## [Goal of the exercise]
The task calls for each line of the records below in which the word "email" appears.

[Stored dataset items]
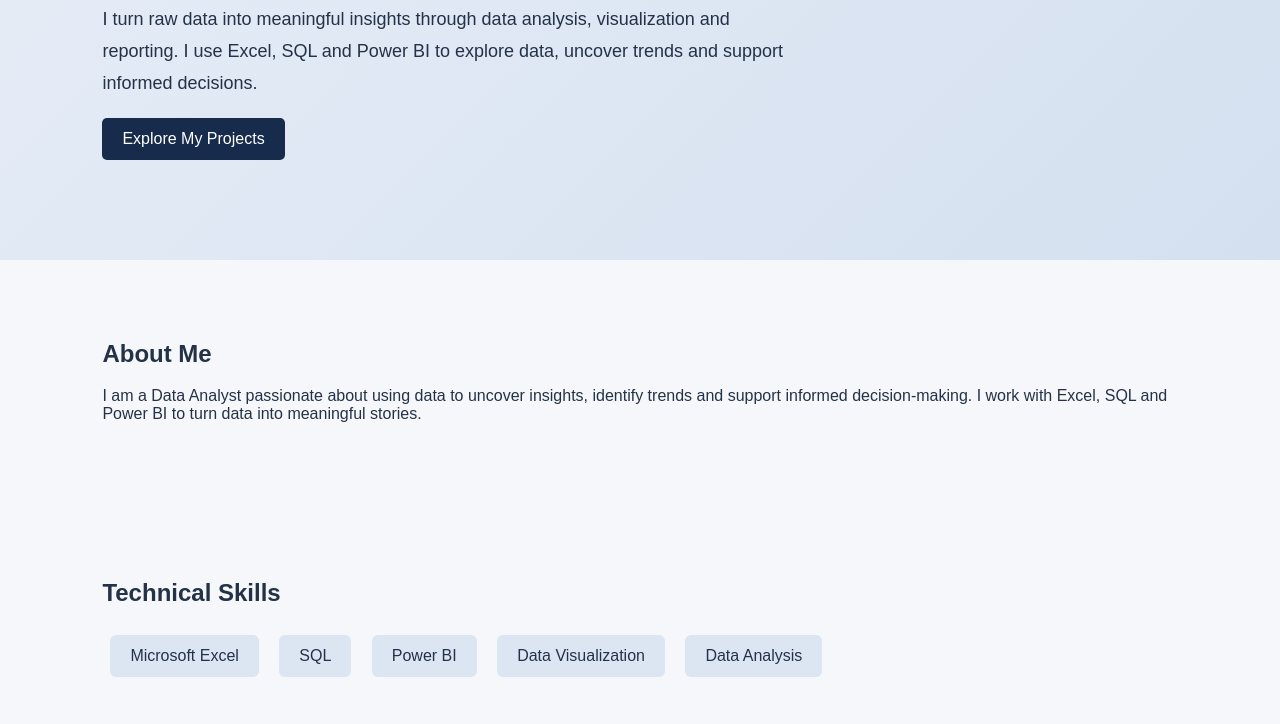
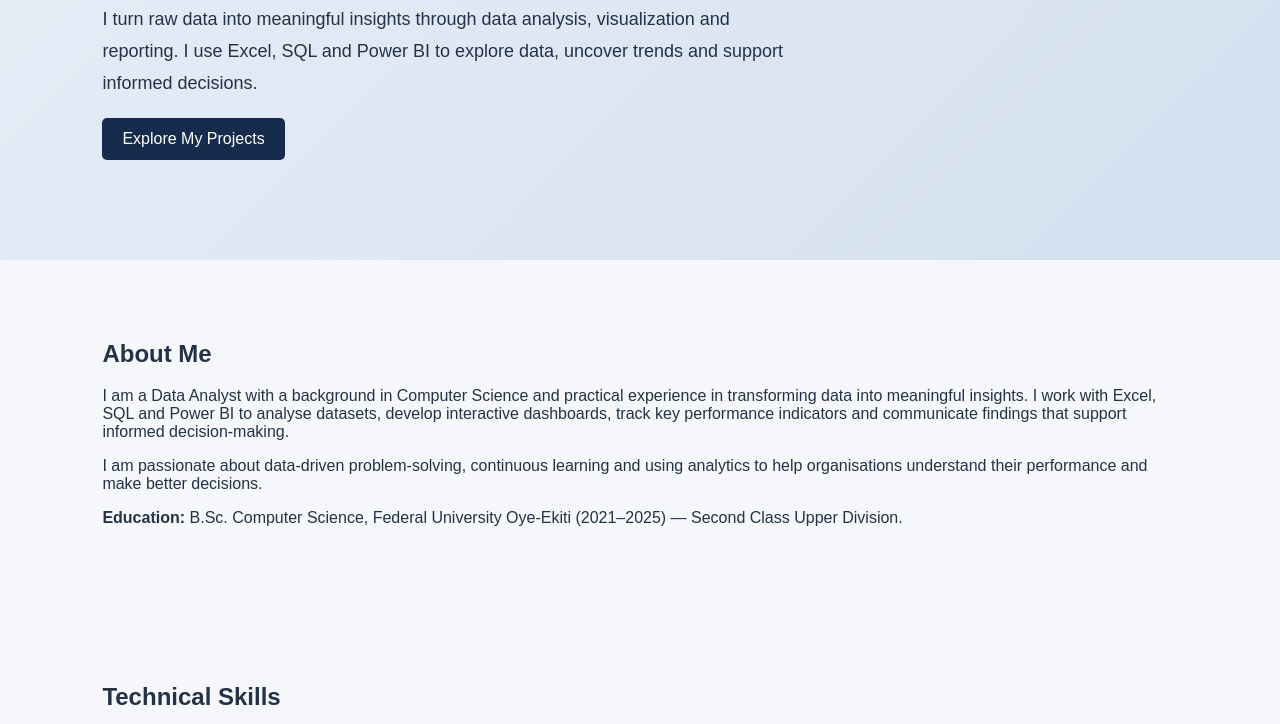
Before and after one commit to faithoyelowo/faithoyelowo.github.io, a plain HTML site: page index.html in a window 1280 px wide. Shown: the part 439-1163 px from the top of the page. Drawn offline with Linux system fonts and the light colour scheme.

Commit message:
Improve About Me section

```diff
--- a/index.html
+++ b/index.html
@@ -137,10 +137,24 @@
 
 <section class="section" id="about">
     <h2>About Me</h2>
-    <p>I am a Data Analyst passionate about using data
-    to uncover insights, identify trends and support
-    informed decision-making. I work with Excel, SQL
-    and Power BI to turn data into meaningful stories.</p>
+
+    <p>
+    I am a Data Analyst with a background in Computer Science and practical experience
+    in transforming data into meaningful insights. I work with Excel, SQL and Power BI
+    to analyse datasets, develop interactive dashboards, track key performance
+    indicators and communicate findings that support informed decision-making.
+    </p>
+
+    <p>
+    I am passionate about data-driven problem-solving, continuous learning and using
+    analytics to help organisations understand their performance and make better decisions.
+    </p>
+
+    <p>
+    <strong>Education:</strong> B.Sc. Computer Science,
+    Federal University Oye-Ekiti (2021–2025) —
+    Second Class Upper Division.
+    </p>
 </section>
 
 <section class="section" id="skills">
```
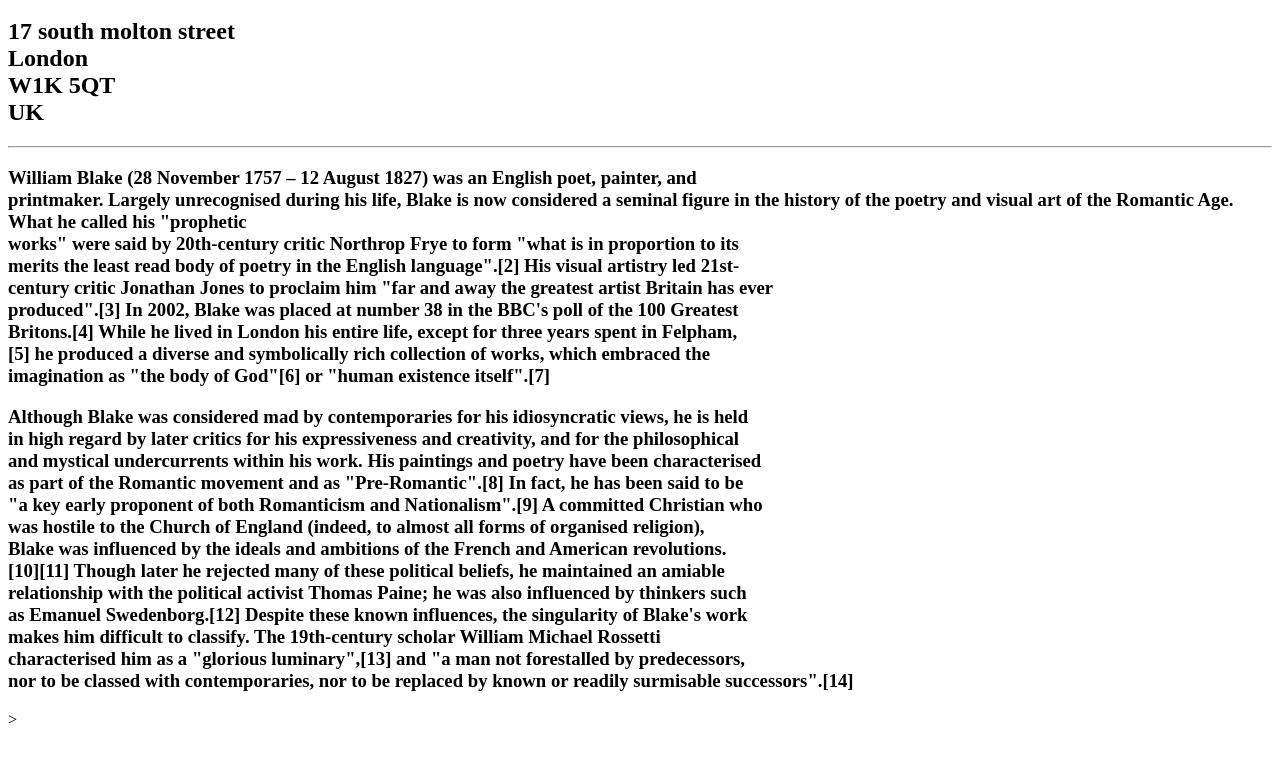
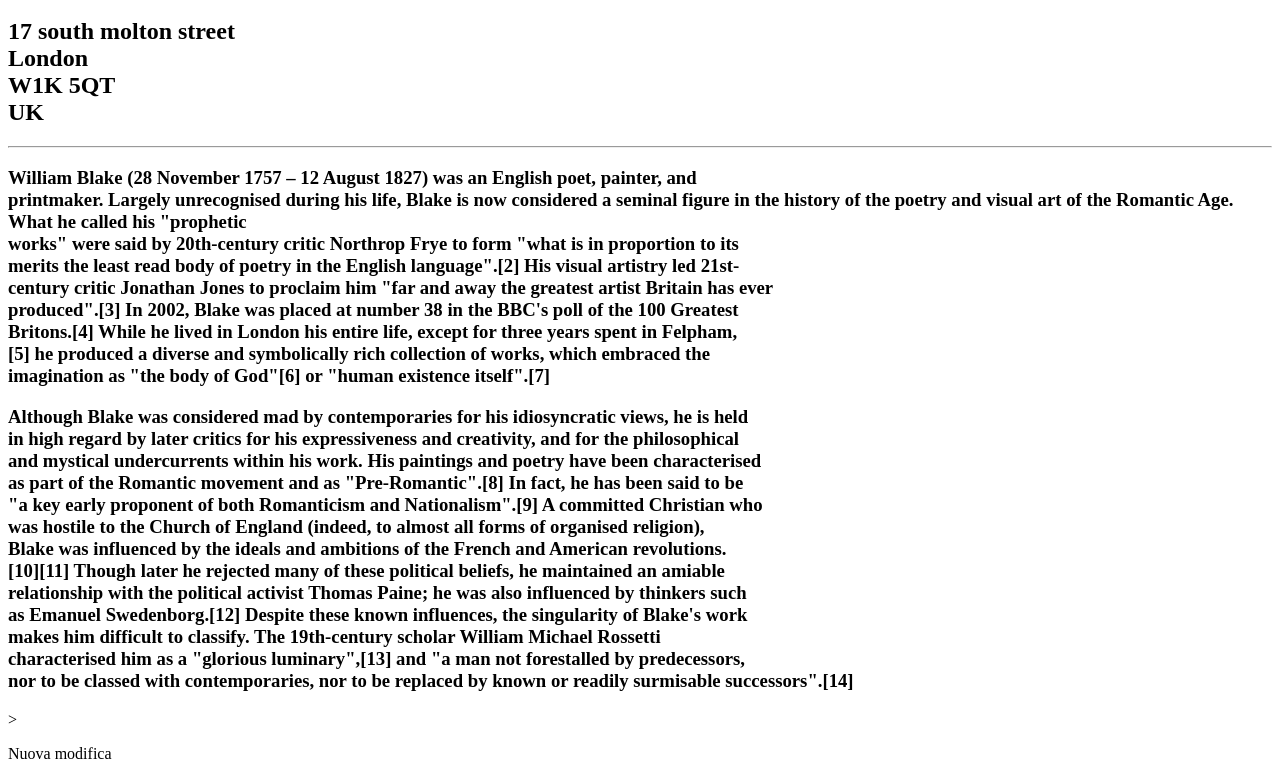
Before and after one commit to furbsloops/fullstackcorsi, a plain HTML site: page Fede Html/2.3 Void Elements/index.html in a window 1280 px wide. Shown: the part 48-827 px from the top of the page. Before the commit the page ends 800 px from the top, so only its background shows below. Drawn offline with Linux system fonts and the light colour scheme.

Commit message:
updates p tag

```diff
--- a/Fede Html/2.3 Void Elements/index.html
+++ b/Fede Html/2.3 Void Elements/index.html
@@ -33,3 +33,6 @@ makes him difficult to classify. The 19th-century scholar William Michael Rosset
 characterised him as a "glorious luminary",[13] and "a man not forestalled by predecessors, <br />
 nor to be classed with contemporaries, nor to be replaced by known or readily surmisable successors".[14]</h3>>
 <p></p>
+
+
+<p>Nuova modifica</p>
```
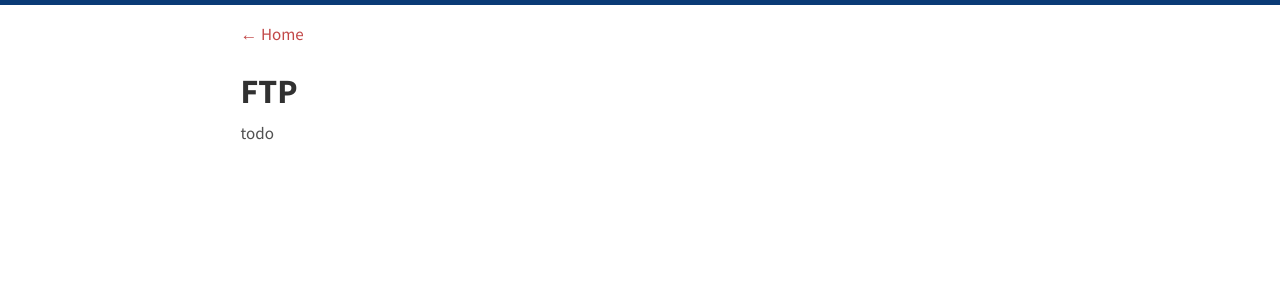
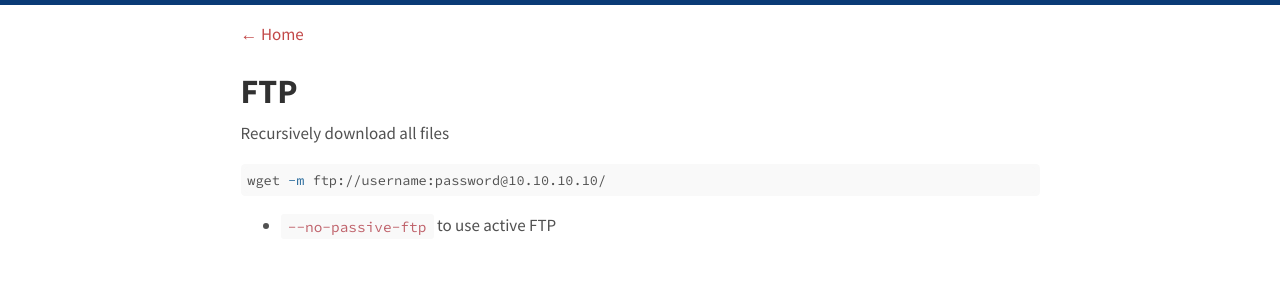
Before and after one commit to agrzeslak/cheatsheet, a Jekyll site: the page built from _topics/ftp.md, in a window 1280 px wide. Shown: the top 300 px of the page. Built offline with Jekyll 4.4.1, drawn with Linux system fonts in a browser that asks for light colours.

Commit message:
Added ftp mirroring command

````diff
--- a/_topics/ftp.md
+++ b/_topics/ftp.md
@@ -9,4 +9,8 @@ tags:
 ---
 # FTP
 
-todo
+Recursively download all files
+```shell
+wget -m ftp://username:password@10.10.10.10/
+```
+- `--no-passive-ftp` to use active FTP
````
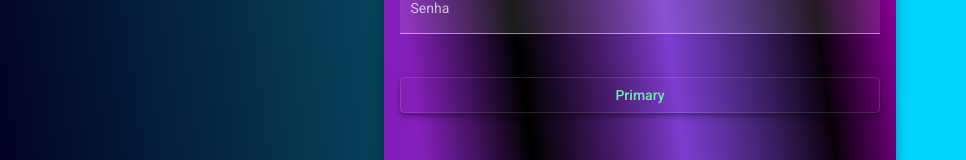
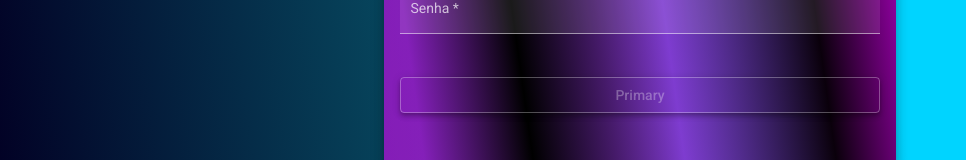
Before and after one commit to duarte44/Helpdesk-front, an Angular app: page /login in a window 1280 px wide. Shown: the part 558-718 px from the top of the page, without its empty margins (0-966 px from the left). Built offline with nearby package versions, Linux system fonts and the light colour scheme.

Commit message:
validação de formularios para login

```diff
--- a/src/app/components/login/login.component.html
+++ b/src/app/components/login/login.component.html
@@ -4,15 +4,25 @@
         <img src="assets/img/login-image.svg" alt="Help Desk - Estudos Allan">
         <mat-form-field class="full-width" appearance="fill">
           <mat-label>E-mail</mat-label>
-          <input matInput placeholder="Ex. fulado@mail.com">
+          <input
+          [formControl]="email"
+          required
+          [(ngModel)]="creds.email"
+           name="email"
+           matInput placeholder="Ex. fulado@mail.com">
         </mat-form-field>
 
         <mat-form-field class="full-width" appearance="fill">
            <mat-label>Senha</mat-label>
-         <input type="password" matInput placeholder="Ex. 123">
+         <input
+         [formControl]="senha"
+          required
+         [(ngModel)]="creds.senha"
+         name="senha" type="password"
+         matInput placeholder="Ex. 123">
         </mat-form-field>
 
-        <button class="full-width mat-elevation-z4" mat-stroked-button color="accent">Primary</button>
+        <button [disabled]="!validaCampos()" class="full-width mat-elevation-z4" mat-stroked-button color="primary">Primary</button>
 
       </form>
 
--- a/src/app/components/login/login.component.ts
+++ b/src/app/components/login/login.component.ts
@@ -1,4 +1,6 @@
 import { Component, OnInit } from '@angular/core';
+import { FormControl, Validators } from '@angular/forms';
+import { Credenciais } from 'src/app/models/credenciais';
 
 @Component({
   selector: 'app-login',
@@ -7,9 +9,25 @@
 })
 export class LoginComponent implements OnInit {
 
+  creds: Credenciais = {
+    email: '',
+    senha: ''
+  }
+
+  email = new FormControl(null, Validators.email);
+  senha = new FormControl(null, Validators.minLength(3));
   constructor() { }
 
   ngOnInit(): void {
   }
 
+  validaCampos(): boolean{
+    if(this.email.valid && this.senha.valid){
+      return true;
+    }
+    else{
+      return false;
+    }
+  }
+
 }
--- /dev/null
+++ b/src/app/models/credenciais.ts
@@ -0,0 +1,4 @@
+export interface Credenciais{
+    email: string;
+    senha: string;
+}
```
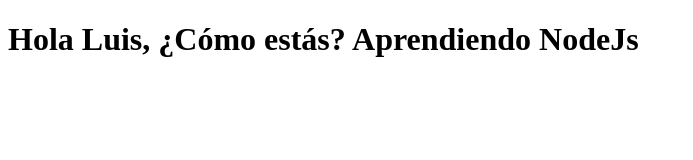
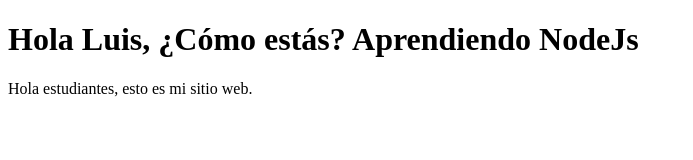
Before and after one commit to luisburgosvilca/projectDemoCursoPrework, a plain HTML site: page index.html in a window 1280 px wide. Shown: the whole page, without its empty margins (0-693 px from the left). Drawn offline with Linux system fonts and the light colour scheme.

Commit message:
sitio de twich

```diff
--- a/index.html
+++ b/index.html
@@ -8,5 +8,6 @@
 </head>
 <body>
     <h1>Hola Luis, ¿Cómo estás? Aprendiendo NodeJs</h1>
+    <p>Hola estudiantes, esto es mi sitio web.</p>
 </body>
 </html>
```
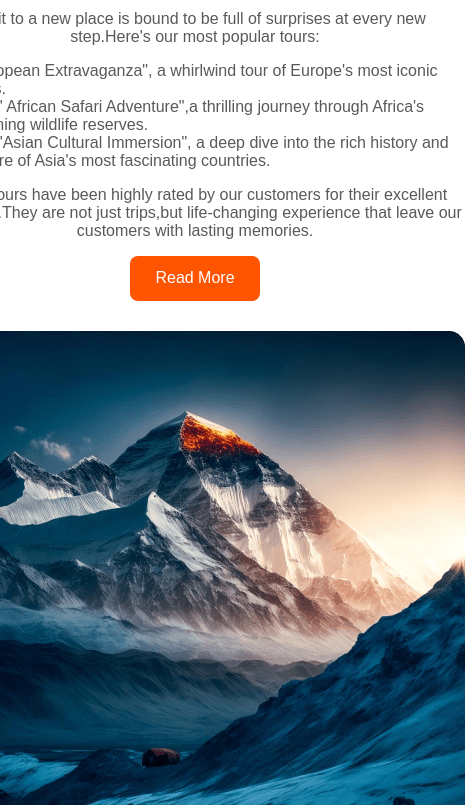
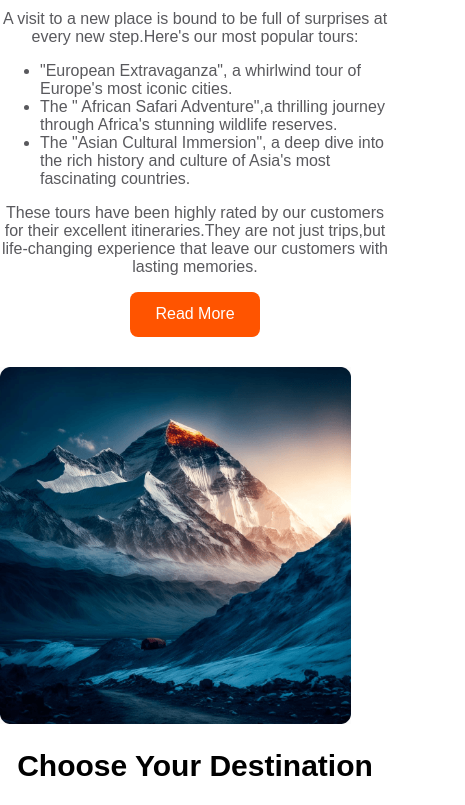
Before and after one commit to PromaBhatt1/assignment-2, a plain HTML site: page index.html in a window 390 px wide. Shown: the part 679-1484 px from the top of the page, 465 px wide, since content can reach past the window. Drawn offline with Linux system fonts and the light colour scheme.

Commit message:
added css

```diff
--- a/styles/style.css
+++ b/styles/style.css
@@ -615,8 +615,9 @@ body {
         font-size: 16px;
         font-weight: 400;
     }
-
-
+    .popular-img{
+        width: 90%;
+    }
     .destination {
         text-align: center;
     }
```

## [Output below]
+          [formControl]="email"
+          [(ngModel)]="creds.email"
+           name="email"
+    email: '',
+  email = new FormControl(null, Validators.email);
+    if(this.email.valid && this.senha.valid){
+    email: string;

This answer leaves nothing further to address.